- Bottom-Up Sales: As an alternative to the top-down sales model, some technologies have the capability of getting adopted within enterprises by non-decision-makers such as developers or information workers before they make all the way to a decision maker.
While the top-down approach have been the cornerstone of enterprise software sales for decades, bottom-up models are a result of the new movements such as the consumerizaiton or IT or the democratization of software. As any new and evolutionary model, it’s very tempting for startups to try to embrace a bottom-up sales model. However, it’s important to realize that both models have very well defined strengths and weaknesses and, more importantly, they have a profound impact in the structure of your sales organization.
This model is great for generating revenue from every single customer. Additionally, a top-down sales model is essential to land large deals that need that become strategic to your customer.
The top-down sales approach typically comes at the cost of longer sales cycles that require a well-established sales force. Additionally, achieving relevant market share with this model is extremely resource intensive as your sales force needs to be involved in every deal.
The bottom-up model is great for achieving volume and spread your footprint within a wide customer base.
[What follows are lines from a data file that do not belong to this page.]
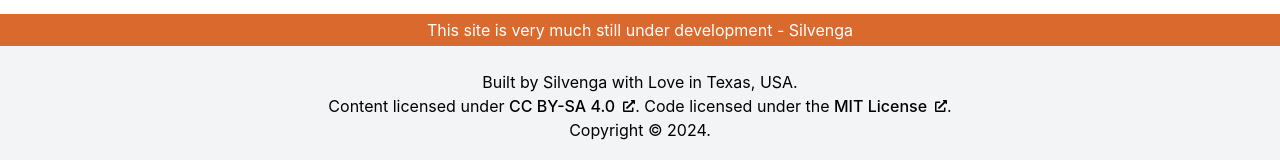
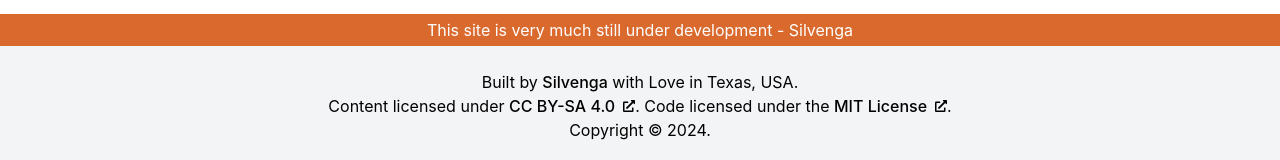
Before and after one commit to filameta/filameta.com, a React (Vite) app: page /tools in a window 1280 px wide. Shown: the part 754-914 px from the top of the page. Built offline with nearby package versions, Linux system fonts and the light colour scheme; a web font is replaced by a local one; what @xpd/tailwind-3dtransforms, better-react-mathjax would draw is missing.

Commit message:
Added me linking.

```diff
--- a/src/components/layouts/default/footer.tsx
+++ b/src/components/layouts/default/footer.tsx
@@ -5,7 +5,7 @@ export function Footer() {
     const year = useMemo(() => new Date().getFullYear(), []);
     return (
         <footer className="p-6 flex flex-col items-center justify-end bg-gray-100 mt-auto text-center">
-            <span>Built by Silvenga with Love in Texas, USA.</span>
+            <span>Built by <a className="link link-hover" href="https://silvenga.com" rel="me" target="_blank">Silvenga</a> with Love in Texas, USA.</span>
             <span>
                 Content licensed under <ExternalLink className="link link-hover" to="https://creativecommons.org/licenses/by-sa/4.0/deed.en">CC BY-SA 4.0</ExternalLink>. Code licensed under the <ExternalLink className="link link-hover" to="https://github.com/filameta/filameta.com/blob/master/LICENSE">MIT License</ExternalLink>.
             </span>
```
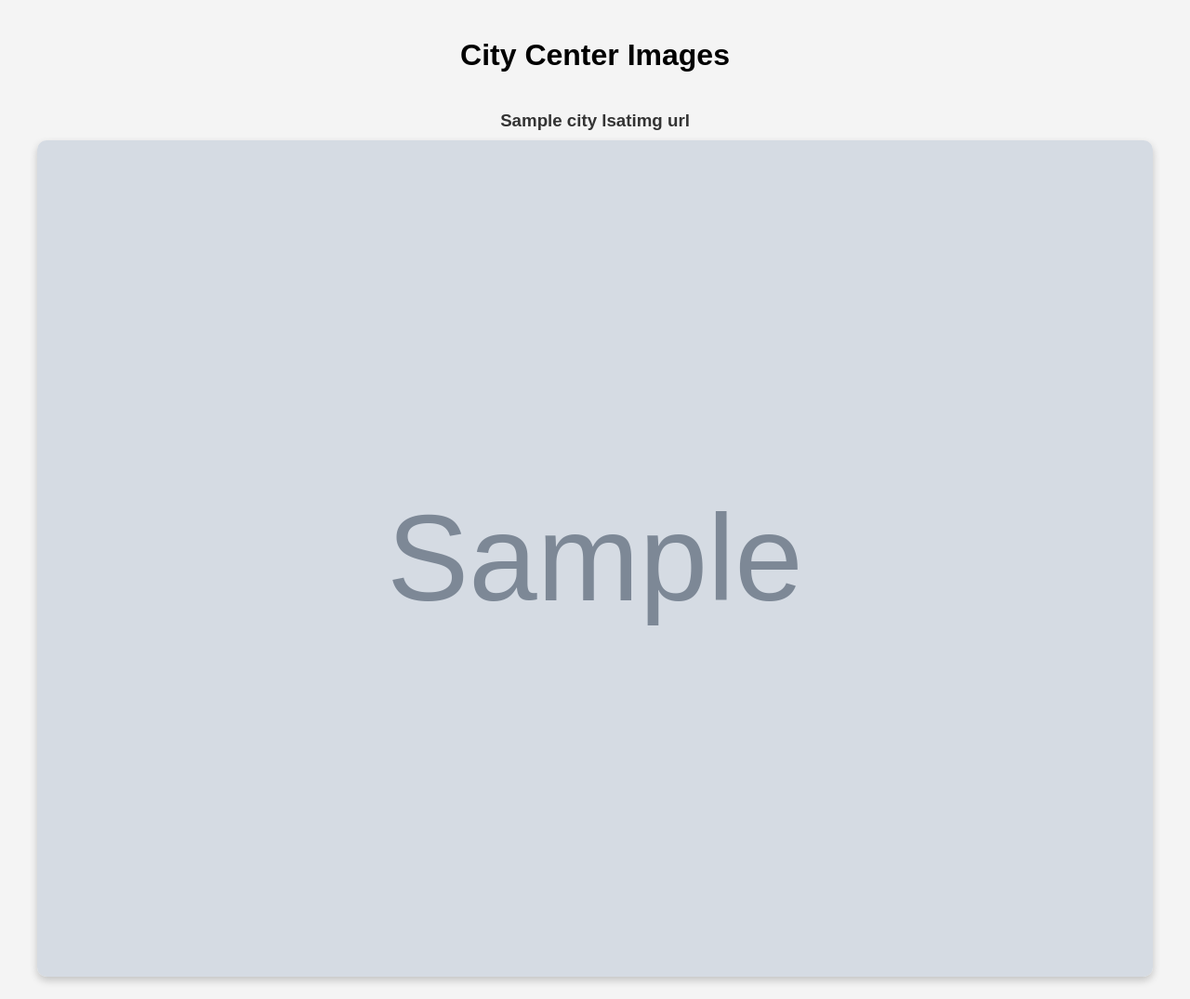
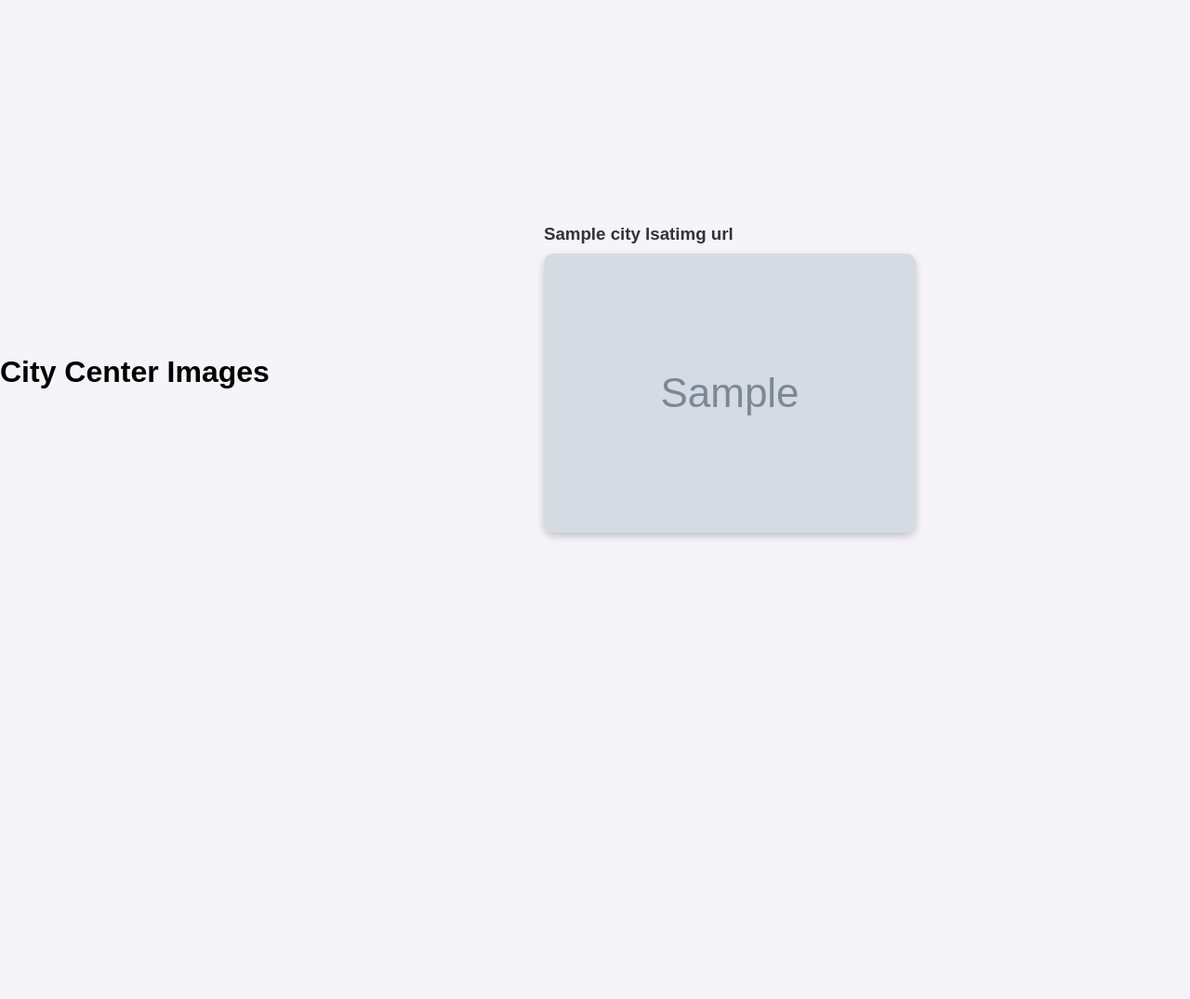
Before and after one commit to matvm1/landsat_imagery, a Flask app: template app/templates/city_center.html in a window 1280 px wide. Shown: the whole page at 93% size. After the commit the page ends 580 px from the top, so only its background shows below. Run offline with Flask 3, Linux system fonts and the light colour scheme; the template is opened without the code that fills it: most values are stand-ins (such as "Sample title", 1, 10 or a date in 2020); grey boxes marked "Sample" are stand-in pictures.

Commit message:
Created layout.css stylesheet and linked in index.html and city_center.html

```diff
--- a/app/static/styles/gallery.css
+++ b/app/static/styles/gallery.css
@@ -1,10 +1,3 @@
-body {
-    font-family: Arial, sans-serif;
-    background-color: #f4f4f4;
-    margin: 0;
-    padding: 20px;
-    text-align: center;
-}
 h3 {
     color: #333;
     margin-bottom: 10px;
--- /dev/null
+++ b/app/static/styles/layout.css
@@ -0,0 +1,9 @@
+body {
+    font-family: Arial, sans-serif;
+    display: flex;
+    justify-content: center;
+    align-items: center;
+    height: 100vh;
+    margin: 0;
+    background-color: #f4f4f9;
+}
--- a/app/templates/city_center.html
+++ b/app/templates/city_center.html
@@ -5,6 +5,7 @@
     <meta name="viewport" content="width=device-width, initial-scale=1.0">
     <title>City Center Images</title>
     <link rel="stylesheet" href="../static/styles/gallery.css">
+    <link rel="stylesheet" href="../static/styles/layout.css">
 </head>
 <body>
     <h1>City Center Images</h1>
```
Also changed, not shown: app/templates/index.html (+1 -11 lines).
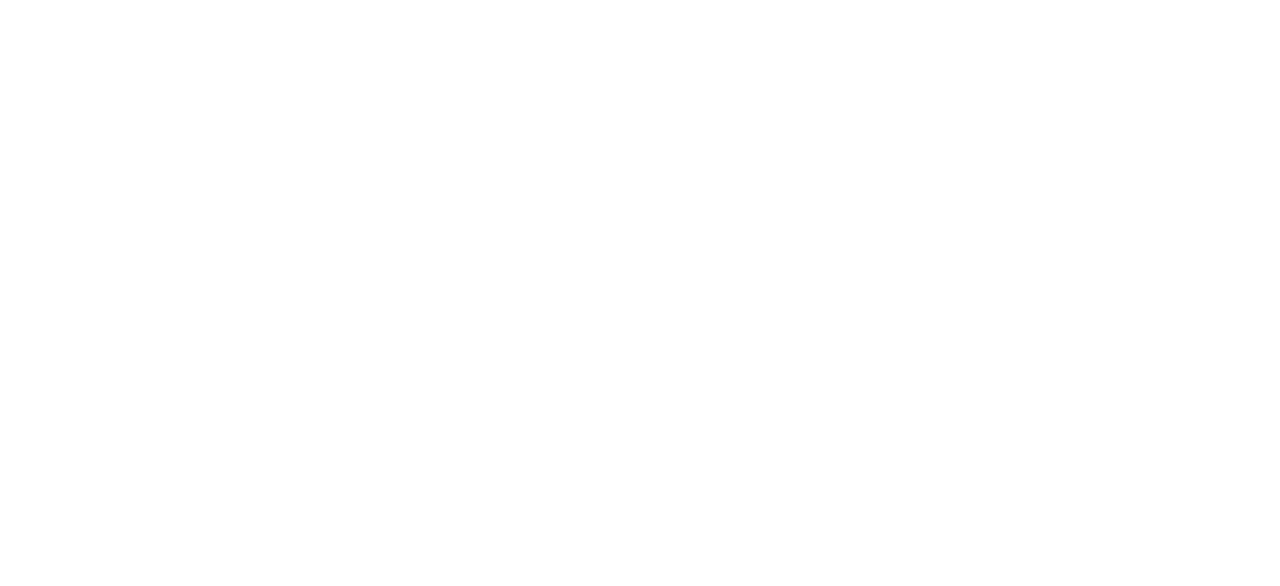
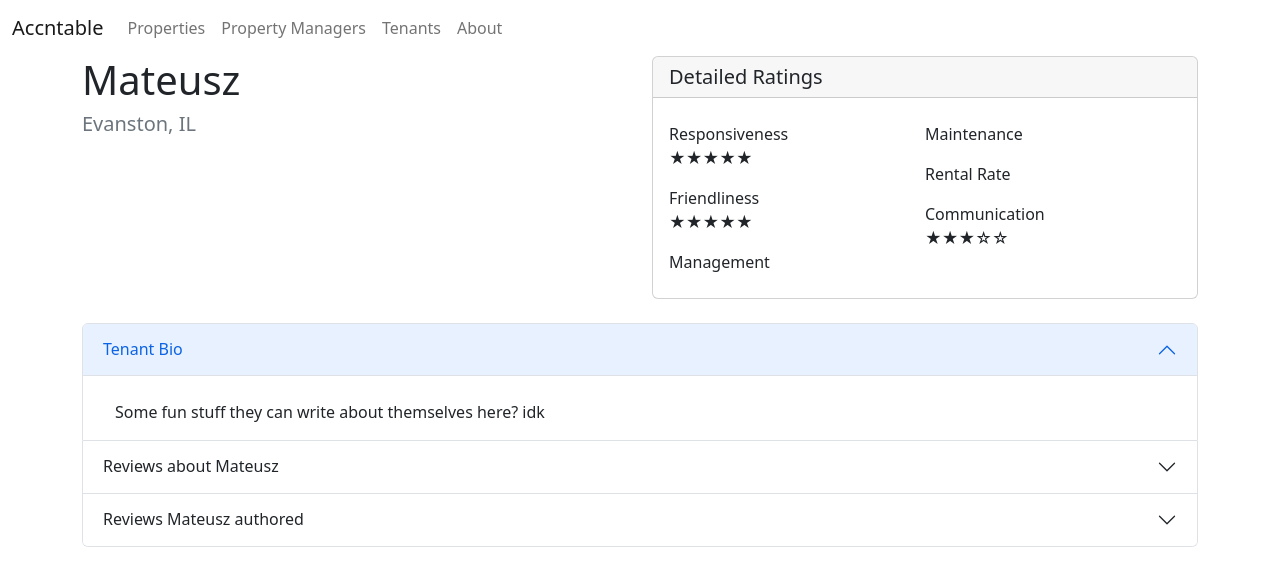
Before and after one commit to mattryczek/accntable, a Vue app: page /tenant/1 in a window 1280 px wide. Before the commit this address had no page. Shown: the top 586 px of the page. Built offline with nearby package versions, Linux system fonts and the light colour scheme.

Commit message:
Tenant Views

```diff
--- /dev/null
+++ b/src/assets/json/tenants.json
@@ -0,0 +1,68 @@
+{
+    "tenants": [
+      {
+        "id": "1",
+        "name": "Mateusz",
+        "city": "Evanston",
+        "state": "IL",
+        "stars": 5,
+        "image_url": "test",
+        "categories": {
+          "responsiveness": 5,
+          "friendliness": 5,
+          "cleanliness": 4,
+          "communication": 3,
+          "returned_property": 5,
+          "report_count": 0
+        }
+      },
+      {
+        "id": "2",
+        "name": "Char",
+        "city": "Evanston",
+        "state": "IL",
+        "stars": 5,
+        "image_url": "test",
+        "categories": {
+          "responsiveness": 5,
+          "friendliness": 5,
+          "cleanliness": 4,
+          "communication": 3,
+          "returned_property": 5,
+          "report_count": 0
+        }
+      },
+      {
+        "id": "3",
+        "name": "Catherine",
+        "city": "Evanston",
+        "state": "IL",
+        "stars": 5,
+        "image_url": "test",
+        "categories": {
+          "responsiveness": 5,
+          "friendliness": 5,
+          "cleanliness": 4,
+          "communication": 3,
+          "returned_property": 5,
+          "report_count": 0
+        }
+      },
+      {
+        "id": "4",
+        "name": "Walker",
+        "city": "Evanston",
+        "state": "IL",
+        "stars": 5,
+        "image_url": "test",
+        "categories": {
+          "responsiveness": 5,
+          "friendliness": 5,
+          "cleanliness": 4,
+          "communication": 3,
+          "returned_property": 5,
+          "report_count": 0
+        }
+      }
+    ]
+  }
--- /dev/null
+++ b/src/components/TenantCard.vue
@@ -0,0 +1,33 @@
+<!--
+"id":
+"name":
+"address":
+"city":
+"state":
+"zip":
+"stars":
+"image_url":
+-->
+
+<script setup>
+let props = defineProps({
+  data: Object
+})
+
+let starsInt = props.data.stars
+let rating = '★'.repeat(starsInt) + '☆'.repeat(5 - starsInt)
+</script>
+
+<template>
+  <RouterLink :to="`/tenant/${data.id}`" class="nav-link">
+    <div class="card my-2 shadow-sm">
+      <div class="card-body">
+        <h5 class="card-title">{{ data.name }}</h5>
+        <h6>{{ rating }}</h6>
+        <pre class="card-text">{{
+           data.city + ', ' + data.state
+        }}</pre>
+      </div>
+    </div>
+  </RouterLink>
+</template>
--- a/src/router/index.js
+++ b/src/router/index.js
@@ -1,6 +1,6 @@
 import { createRouter, createWebHistory } from 'vue-router'
 
-import Home from '../views/Home.vue'
+import Home from '@views/Home.vue'
 
 const router = createRouter({
   history: createWebHistory(import.meta.env.BASE_URL),
@@ -48,6 +48,15 @@ const router = createRouter({
       component: () => import('@views/Tenants.vue')
     },
     {
+      path: '/tenant/:id',
+      name: 'tenant',
+      component: () => import('@views/TenantDetail.vue')
+    },
+    {
+      path: '/tenant',
+      redirect: { name: 'tenants' }
+    },
+    {
       path: '/about',
       name: 'about',
       component: () => import('@views/About.vue')
--- a/src/views/About.vue
+++ b/src/views/About.vue
@@ -5,8 +5,11 @@ import Footer from '@comp/Footer.vue'
 
 <template>
   <Navbar />
-  <div class="about">
+  <div class="about container mt-3">
     <h1>This is an about page</h1>
+    <p>
+      Lorem ipsum dolor sit amet, consectetur adipiscing elit, sed do eiusmod tempor incididunt ut labore et dolore magna aliqua. Ut enim ad minim veniam, quis nostrud exercitation ullamco laboris nisi ut aliquip ex ea commodo consequat. Duis aute irure dolor in reprehenderit in voluptate velit esse cillum dolore eu fugiat nulla pariatur. Excepteur sint occaecat cupidatat non proident, sunt in culpa qui officia deserunt mollit anim id est laborum.
+    </p>
   </div>
   <Footer />
 </template>
--- /dev/null
+++ b/src/views/TenantDetail.vue
@@ -0,0 +1,91 @@
+<script setup>
+// https://stackoverflow.com/a/74286664
+import { useRoute } from 'vue-router'
+
+import Navbar from '@comp/Navbar.vue'
+import ReviewCard from '@comp/ReviewCard.vue'
+import ScoreCard from '@comp/ScoreCard.vue'
+import Footer from '@comp/Footer.vue'
+
+import tenData from '@json/tenants.json'
+import reviewData from '@json/reviews.json'
+
+const route = useRoute()
+const tenants = tenData.tenants
+const reviews = reviewData.reviews
+
+let current = tenants.find((el) => el.id === route.params.id)
+</script>
+
+<template>
+    <Navbar />
+    <div class="container">
+        <div class="row">
+            <div class="col">
+                <h1>{{ current.name }}</h1>
+                <h5 class="text-muted fw-lighter">{{ current.address }}</h5>
+                <h5 class="text-muted fw-lighter">
+                    {{ current.city + ', ' + current.state }}
+                </h5>
+            </div>
+
+            <div class="col">
+                <ScoreCard :key="current.id" :data="current.categories" />
+            </div>
+        </div>
+
+        <div class="accordion my-4" id="accordionExample">
+            <div class="accordion-item">
+                <h2 class="accordion-header" id="headingOne">
+                    <button class="accordion-button" type="button" data-bs-toggle="collapse" data-bs-target="#collapseOne"
+                        aria-expanded="true" aria-controls="collapseOne">
+                        Tenant Bio
+                    </button>
+                </h2>
+                <div id="collapseOne" class="accordion-collapse collapse show" aria-labelledby="headingOne"
+                    data-bs-parent="#accordionExample">
+                    <div class="accordion-body">
+                        <div id="reviews" class="container mt-2">
+                            Some fun stuff they can write about themselves here? idk
+                        </div>
+                    </div>
+                </div>
+            </div>
+            <div class="accordion-item">
+                <h2 class="accordion-header" id="headingTwo">
+                    <button class="accordion-button collapsed" type="button" data-bs-toggle="collapse"
+                        data-bs-target="#collapseTwo" aria-expanded="false" aria-controls="collapseTwo">
+                        Reviews about {{ current.name }}
+                    </button>
+                </h2>
+                <div id="collapseTwo" class="accordion-collapse collapse" aria-labelledby="headingTwo"
+                    data-bs-parent="#accordionExample">
+                    <div class="accordion-body">
+                        <div id="reviews" class="container mt-4">
+                            <ReviewCard v-for="review in reviews" :key="review.id" :data="review" />
+                        </div>
+                    </div>
+                </div>
+            </div>
+            <div class="accordion-item">
+                <h2 class="accordion-header" id="headingThree">
+                    <button class="accordion-button collapsed" type="button" data-bs-toggle="collapse"
+                        data-bs-target="#collapseThree" aria-expanded="false" aria-controls="collapseThree">
+                        Reviews {{ current.name }} authored
+                    </button>
+                </h2>
+                <div id="collapseThree" class="accordion-collapse collapse" aria-labelledby="headingThree"
+                    data-bs-parent="#accordionExample">
+                    <div class="accordion-body">
+                        <ReviewCard v-for="review in reviews" :key="review.id" :data="review" />
+                    </div>
+                </div>
+            </div>
+        </div>
+
+    </div>
+
+    <!-- <Footer /> -->
+</template>
+
+<style></style>
--- a/src/views/Tenants.vue
+++ b/src/views/Tenants.vue
@@ -1,14 +1,17 @@
 <script setup>
-import Navbar from '@/components/Navbar.vue'
+import Navbar from '@comp/Navbar.vue'
 import Footer from '@comp/Footer.vue'
+import TenantCard from '@comp/TenantCard.vue'
+
+import tenData from '@json/tenants.json'
+
+const tenants = tenData.tenants
 </script>
 
 <template>
   <Navbar />
-  <div class="tenants">
-    <h1>This is the page that shows all the tenants we review.</h1>
+  <div class="tenants container mt-4">
+    <TenantCard v-for="tenant in tenants" :key="tenant.id" :data="tenant" />
   </div>
   <Footer />
 </template>
-
-<style></style>
```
This model does not typically require a large sales force and guarantees that your sales executives only get involved with a prospect after they have evaluated the product and are truly interested.
While achieving customer volume is great, the bottom-up sales model does not necessary conduct to revenue and might put you in a situation of supporting thousands of non-paying customers. The tech startup scene is full with stories of companies that were able to attract a massive number of non-paying customers before going out of business. More importantly, embracing a bottom-up approach requires a level of scalability that can become resource intensive for any startup.
Top-Down Does Not Mean Free
When embracing a bottom-up sales model, it’s important to realize that the model doesn’t necessarily require to offer a free entry point to the product (fermium). While fermium models makes a lot of sense as a top-down approach, there are plenty of scenarios on which enterprise software startups can charge a small nominal fee as a starting point.
Deciding whether to adopt a top-down or bottom-up sales model is essential to structure your sales organizations and customer acquisition processes. For some products, top-down and bottom-up approaches are mutually exclusive. However, technologies like Box, AWS, MongoDB have proven that you can effectively developed both sales models achieving large market share while also acquitting paying customers.